▸ **Work required**
From the data below, return all lines holding the string "classical".

▸ **Data shown**

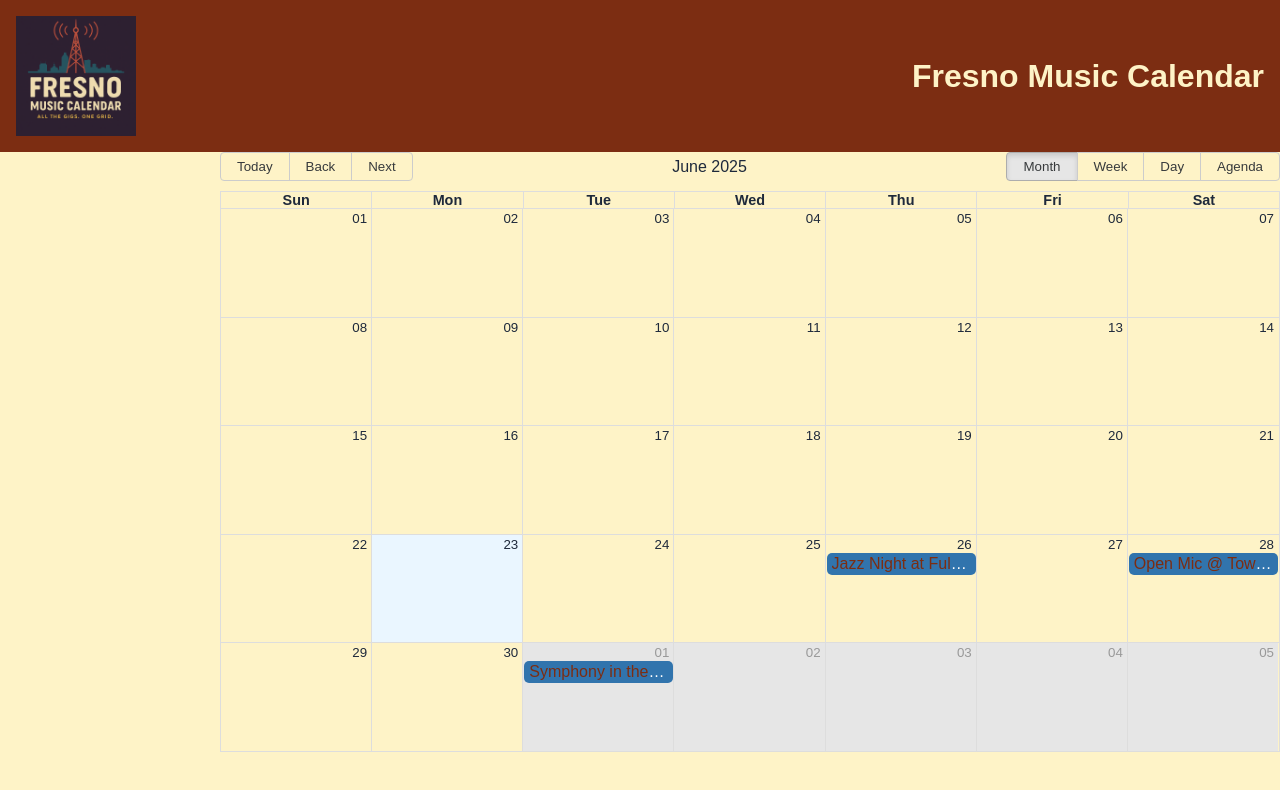
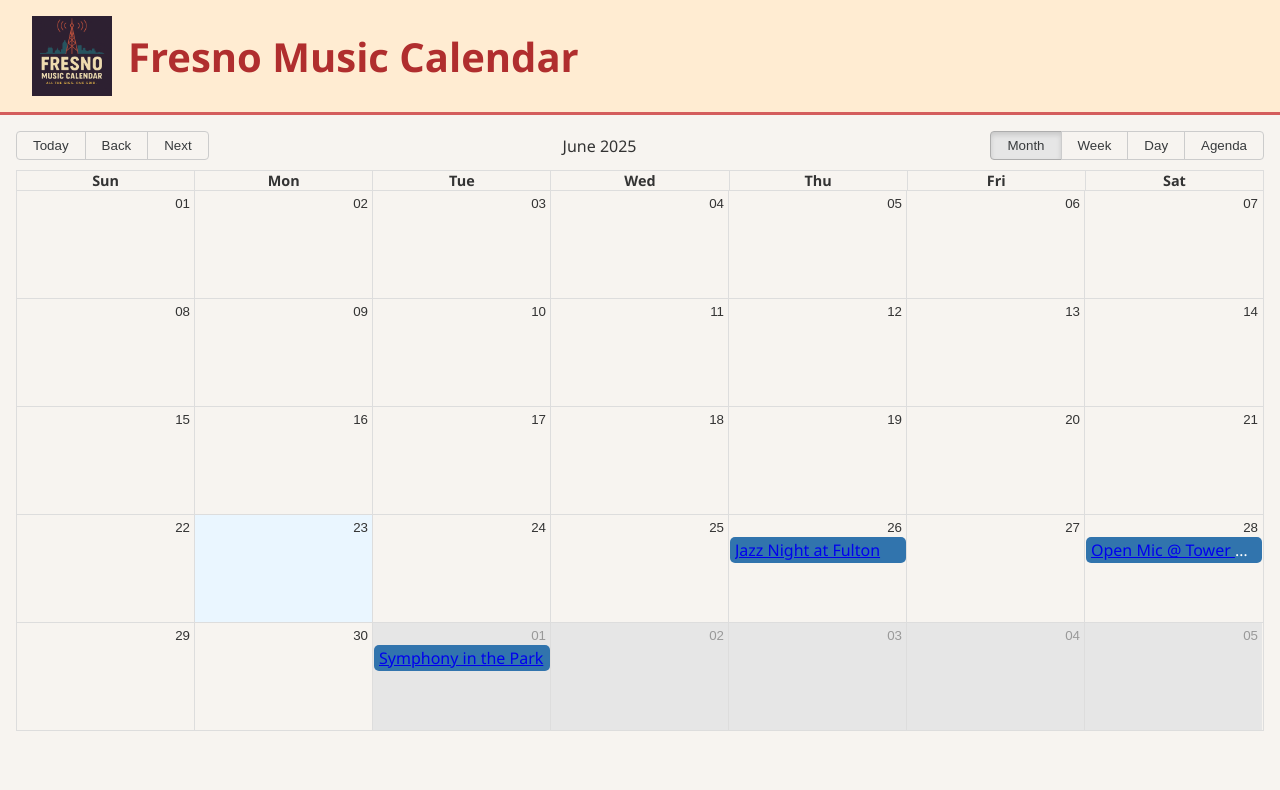
Before and after one commit to mrayover/Fresno-music-calendar1, a React (Vite) app: page / in a window 1280 px wide. Shown: the top 790 px of the page. Built offline with nearby package versions, Linux system fonts and the light colour scheme.

Commit message:
style again

```diff
--- a/src/style.css
+++ b/src/style.css
@@ -1,103 +1,104 @@
-
-/* Tower District-inspired Calendar Styles */
 
 body {
-  font-family: 'Arial', sans-serif;
-  background-color: #fef3c7;
-  color: #1e293b;
+  font-family: 'Segoe UI', Tahoma, Geneva, Verdana, sans-serif;
   margin: 0;
   padding: 0;
+  background-color: #f7f4f0;
+  color: #333;
 }
 
 header {
-  background-color: #7c2d12;
-  color: #fef3c7;
-  padding: 1rem;
   display: flex;
   align-items: center;
-  justify-content: space-between;
+  justify-content: flex-start;
+  padding: 1rem 2rem;
+  background-color: #ffecd2;
+  border-bottom: 3px solid #d45d5d;
 }
 
 header img {
-  height: 120px;
+  height: 80px;
   margin-right: 1rem;
 }
 
-h1 {
-  font-size: 2rem;
+header h1 {
+  font-size: 2.5rem;
+  color: #b02e2e;
+  margin: 0;
 }
 
-.calendar-container {
+.container {
+  display: flex;
   padding: 1rem;
-  max-width: 1200px;
-  margin: 0 auto;
 }
 
-.event-title {
-  font-weight: bold;
-  color: #f97316;
+aside {
+  width: 200px;
+  margin-right: 1rem;
+  padding: 1rem;
+  background-color: #fff7f0;
+  border-right: 1px solid #ddd;
 }
 
-.event-card {
-  background-color: #fff7ed;
-  border: 1px solid #fcd34d;
+main {
+  flex: 1;
   padding: 1rem;
-  margin: 0.5rem 0;
-  border-radius: 8px;
 }
 
-/* Genre color tags */
-.genre-rock {
-  background-color: #e11d48;
+.event-type-rock {
+  background-color: #f94144;
   color: white;
 }
 
-.genre-jazz {
-  background-color: #0e7490;
+.event-type-jazz {
+  background-color: #577590;
   color: white;
 }
 
-.genre-classical {
-  background-color: #9333ea;
+.event-type-classical {
+  background-color: #f9c74f;
+  color: black;
+}
+
+.event-type-hiphop {
+  background-color: #43aa8b;
   color: white;
 }
 
-.genre-hiphop {
-  background-color: #4f46e5;
+.event-type-electronic {
+  background-color: #f3722c;
   color: white;
 }
 
-.genre-electronic {
-  background-color: #10b981;
+.event-type-pop {
+  background-color: #9a8c98;
   color: white;
 }
 
-a {
-  color: #7c2d12;
-  text-decoration: none;
+.event-box {
+  padding: 0.5rem;
+  border-radius: 6px;
+  margin-bottom: 0.5rem;
+  cursor: pointer;
+  transition: transform 0.2s ease;
 }
 
-a:hover {
-  text-decoration: underline;
+.event-box:hover {
+  transform: scale(1.03);
+  box-shadow: 0 2px 6px rgba(0, 0, 0, 0.15);
 }
 
-button {
-  background-color: #f97316;
+.add-to-calendar-button {
+  display: inline-block;
+  margin-top: 0.5rem;
+  padding: 0.3rem 0.6rem;
+  background-color: #b02e2e;
   color: white;
-  padding: 0.5rem 1rem;
-  border: none;
-  margin-top: 0.5rem;
-  border-radius: 5px;
-  cursor: pointer;
+  border-radius: 4px;
+  text-decoration: none;
+  font-size: 0.9rem;
 }
 
-button:hover {
-  background-color: #ea580c;
+.add-to-calendar-button:hover {
+  background-color: #d45d5d;
 }
-
-/* Larger calendar view */
-.rbc-calendar {
-  margin-left: 220px;
-  font-size: 1rem;
-  height: 90vh;
-}
```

▸ **Solution for this task**
-.genre-classical {
+.event-type-classical {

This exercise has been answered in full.